In the flurry of pastel eggs, chocolate bunnies and new spring clothes, it’s easy to let the focus of these days become tasks to do to prepare for the visit from the Easter Bunny (aka Santa Lite).


But just a little planning can turn the time into a great one for celebrating life together, and creating some of those fun traditions that cement our family closeness over the years.


Take the egg hunt, for instance. There are some easy ways to keep it from turning into a meltdown waiting to happen (and we’re not talking about the chocolate here, although there is that) with little ones crying because the older ones got all the eggs, or the classic sibling quarrels over who saw the egg first, or the obvious, eye-rolling boredom of the older kids making it clear that they’d rather be on their phones.


One fun way to add excitement to the egg hunt is to assign each hunter a specific color. Sort jellybeans or wrapped candy by color, too, and create a trail from the starting point to the first hidden egg for each child. That way, you can set the difficulty level at which you hide the eggs, and everyone ends up with the same number of eggs when it’s over.


Even if you love the tradition of hiding real eggs or candy eggs, it’s fun to mix in some plastic ones, just because you can put fun stuff inside. From clues or messages to trinkets, small coins, or cash, mixing it up can keep interest high.

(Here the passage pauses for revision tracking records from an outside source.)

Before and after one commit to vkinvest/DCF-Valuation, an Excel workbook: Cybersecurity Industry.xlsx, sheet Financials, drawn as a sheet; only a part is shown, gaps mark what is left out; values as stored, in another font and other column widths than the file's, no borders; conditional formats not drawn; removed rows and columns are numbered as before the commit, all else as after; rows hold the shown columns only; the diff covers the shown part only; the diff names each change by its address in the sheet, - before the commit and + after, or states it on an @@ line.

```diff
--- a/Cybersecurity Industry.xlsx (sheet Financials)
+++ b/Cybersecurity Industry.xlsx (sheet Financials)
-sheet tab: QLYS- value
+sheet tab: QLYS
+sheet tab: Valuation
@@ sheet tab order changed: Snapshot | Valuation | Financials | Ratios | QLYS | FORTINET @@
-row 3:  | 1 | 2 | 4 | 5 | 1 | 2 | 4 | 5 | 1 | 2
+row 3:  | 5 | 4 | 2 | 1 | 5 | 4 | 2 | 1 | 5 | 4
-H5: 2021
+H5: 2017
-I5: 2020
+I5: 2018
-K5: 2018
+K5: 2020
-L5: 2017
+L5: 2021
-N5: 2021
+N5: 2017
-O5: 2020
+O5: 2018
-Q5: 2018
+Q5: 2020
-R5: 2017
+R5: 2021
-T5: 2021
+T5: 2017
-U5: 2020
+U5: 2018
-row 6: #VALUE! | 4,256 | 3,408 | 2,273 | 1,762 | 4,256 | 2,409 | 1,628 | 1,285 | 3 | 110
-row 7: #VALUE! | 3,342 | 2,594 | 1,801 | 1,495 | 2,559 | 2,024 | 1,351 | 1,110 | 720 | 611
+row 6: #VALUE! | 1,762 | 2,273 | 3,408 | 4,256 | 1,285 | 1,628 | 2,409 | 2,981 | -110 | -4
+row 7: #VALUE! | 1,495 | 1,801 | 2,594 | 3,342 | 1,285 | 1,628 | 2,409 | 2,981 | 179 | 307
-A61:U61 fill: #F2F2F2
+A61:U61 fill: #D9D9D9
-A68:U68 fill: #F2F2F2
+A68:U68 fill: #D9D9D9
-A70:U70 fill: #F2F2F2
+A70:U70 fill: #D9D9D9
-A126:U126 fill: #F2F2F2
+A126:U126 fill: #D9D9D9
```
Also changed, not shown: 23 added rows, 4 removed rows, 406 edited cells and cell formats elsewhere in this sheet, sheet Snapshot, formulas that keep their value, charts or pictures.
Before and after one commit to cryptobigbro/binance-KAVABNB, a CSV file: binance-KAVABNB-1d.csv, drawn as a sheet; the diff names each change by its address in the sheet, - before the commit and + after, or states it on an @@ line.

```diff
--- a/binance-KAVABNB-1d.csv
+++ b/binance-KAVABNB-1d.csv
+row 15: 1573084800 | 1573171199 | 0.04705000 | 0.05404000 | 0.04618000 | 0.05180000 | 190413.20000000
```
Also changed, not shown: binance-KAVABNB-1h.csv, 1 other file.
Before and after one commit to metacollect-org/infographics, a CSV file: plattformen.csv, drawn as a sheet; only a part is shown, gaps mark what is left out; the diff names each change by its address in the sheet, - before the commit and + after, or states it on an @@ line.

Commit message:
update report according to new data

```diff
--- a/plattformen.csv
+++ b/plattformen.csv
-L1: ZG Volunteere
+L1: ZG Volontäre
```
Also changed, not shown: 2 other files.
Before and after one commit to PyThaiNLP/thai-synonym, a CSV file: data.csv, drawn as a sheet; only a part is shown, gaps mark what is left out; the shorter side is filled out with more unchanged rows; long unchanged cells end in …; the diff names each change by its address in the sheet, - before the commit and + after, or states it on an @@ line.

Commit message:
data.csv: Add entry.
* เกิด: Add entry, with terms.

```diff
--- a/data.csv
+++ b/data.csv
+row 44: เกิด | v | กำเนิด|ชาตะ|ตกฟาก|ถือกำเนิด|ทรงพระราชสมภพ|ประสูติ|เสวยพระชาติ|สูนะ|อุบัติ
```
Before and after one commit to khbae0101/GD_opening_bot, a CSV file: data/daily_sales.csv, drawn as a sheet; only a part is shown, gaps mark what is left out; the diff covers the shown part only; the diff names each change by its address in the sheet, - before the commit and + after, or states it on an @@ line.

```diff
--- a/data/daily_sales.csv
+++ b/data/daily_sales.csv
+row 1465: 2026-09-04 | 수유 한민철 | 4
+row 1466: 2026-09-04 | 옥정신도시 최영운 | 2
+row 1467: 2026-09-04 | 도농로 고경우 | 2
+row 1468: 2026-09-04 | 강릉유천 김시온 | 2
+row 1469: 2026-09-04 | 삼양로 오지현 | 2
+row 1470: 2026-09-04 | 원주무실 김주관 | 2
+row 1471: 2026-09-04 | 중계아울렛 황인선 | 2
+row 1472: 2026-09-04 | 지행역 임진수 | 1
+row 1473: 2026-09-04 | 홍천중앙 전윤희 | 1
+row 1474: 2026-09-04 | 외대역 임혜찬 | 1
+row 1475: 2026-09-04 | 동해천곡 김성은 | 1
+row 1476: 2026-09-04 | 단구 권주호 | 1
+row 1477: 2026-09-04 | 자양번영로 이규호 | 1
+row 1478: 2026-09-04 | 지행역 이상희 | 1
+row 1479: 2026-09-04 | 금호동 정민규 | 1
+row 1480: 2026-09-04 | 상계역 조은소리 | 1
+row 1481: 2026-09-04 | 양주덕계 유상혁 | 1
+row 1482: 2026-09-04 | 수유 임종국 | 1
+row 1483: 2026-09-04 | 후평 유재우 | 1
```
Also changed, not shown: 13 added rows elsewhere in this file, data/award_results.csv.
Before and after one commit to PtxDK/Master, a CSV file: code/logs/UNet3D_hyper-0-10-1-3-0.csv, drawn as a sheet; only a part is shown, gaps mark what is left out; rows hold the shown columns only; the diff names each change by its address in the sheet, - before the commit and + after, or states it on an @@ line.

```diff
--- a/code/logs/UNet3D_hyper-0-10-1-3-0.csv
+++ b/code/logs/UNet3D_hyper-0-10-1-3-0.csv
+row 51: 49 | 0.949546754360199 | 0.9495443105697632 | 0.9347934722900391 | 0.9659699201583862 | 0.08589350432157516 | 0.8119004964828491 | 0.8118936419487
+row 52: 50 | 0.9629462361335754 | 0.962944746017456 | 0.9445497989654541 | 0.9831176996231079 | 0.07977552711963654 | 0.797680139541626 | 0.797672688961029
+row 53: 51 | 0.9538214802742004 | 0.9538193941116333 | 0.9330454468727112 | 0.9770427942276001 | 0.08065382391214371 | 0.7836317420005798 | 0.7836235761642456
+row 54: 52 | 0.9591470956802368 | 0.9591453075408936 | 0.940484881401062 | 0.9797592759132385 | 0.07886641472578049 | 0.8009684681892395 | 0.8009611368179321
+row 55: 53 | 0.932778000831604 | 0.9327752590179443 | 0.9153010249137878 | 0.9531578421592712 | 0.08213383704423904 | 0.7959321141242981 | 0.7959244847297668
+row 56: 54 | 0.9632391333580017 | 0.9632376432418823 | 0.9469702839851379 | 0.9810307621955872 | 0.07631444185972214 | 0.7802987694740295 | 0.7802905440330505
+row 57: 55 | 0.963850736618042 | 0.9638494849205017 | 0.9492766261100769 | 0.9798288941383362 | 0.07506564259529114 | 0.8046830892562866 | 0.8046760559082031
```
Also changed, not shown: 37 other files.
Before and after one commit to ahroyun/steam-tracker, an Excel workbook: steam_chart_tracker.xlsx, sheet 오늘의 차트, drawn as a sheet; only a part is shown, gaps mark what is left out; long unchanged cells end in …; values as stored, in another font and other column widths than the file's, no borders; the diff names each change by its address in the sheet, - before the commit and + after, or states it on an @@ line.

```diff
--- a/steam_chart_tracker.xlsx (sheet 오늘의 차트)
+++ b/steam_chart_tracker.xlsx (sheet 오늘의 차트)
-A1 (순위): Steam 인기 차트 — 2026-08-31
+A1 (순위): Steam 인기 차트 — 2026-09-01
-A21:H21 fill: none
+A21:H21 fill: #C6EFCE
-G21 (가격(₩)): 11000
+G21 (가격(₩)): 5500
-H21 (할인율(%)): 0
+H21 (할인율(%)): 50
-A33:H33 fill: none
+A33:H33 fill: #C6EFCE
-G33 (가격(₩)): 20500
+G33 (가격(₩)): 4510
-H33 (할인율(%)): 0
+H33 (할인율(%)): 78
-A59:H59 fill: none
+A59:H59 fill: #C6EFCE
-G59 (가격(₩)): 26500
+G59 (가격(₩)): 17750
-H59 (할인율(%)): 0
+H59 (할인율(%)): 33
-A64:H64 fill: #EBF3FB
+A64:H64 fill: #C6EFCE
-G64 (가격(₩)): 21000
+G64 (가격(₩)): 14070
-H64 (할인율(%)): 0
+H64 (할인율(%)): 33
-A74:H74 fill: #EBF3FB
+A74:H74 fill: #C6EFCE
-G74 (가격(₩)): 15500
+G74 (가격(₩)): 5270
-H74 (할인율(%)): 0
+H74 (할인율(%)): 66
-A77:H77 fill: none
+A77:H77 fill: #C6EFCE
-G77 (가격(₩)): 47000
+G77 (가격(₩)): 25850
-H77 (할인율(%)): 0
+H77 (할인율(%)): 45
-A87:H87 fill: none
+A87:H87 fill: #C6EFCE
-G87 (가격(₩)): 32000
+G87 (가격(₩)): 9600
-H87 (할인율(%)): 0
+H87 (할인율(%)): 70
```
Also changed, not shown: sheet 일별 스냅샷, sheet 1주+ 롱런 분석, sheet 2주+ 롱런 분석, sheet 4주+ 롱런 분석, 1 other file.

If you do use money, having the kids count it at the end, and then set aside a part of it to give to a charity or a cause offers the chance for a great lesson on caring for the needs of others.


And finally, for Christ-followers, there’s the importance of talking to the kids about the real reason for the celebration, and that is what the Resurrection means in terms of how we view both life and death.  Conversations like this always have more impact when they happen at home, between parents and kids, in an informal, matter-of-fact way, so we suggest starting a tradition like having the whole fam gather in the kitchen to make “Resurrection Rolls” for breakfast on Easter morning.  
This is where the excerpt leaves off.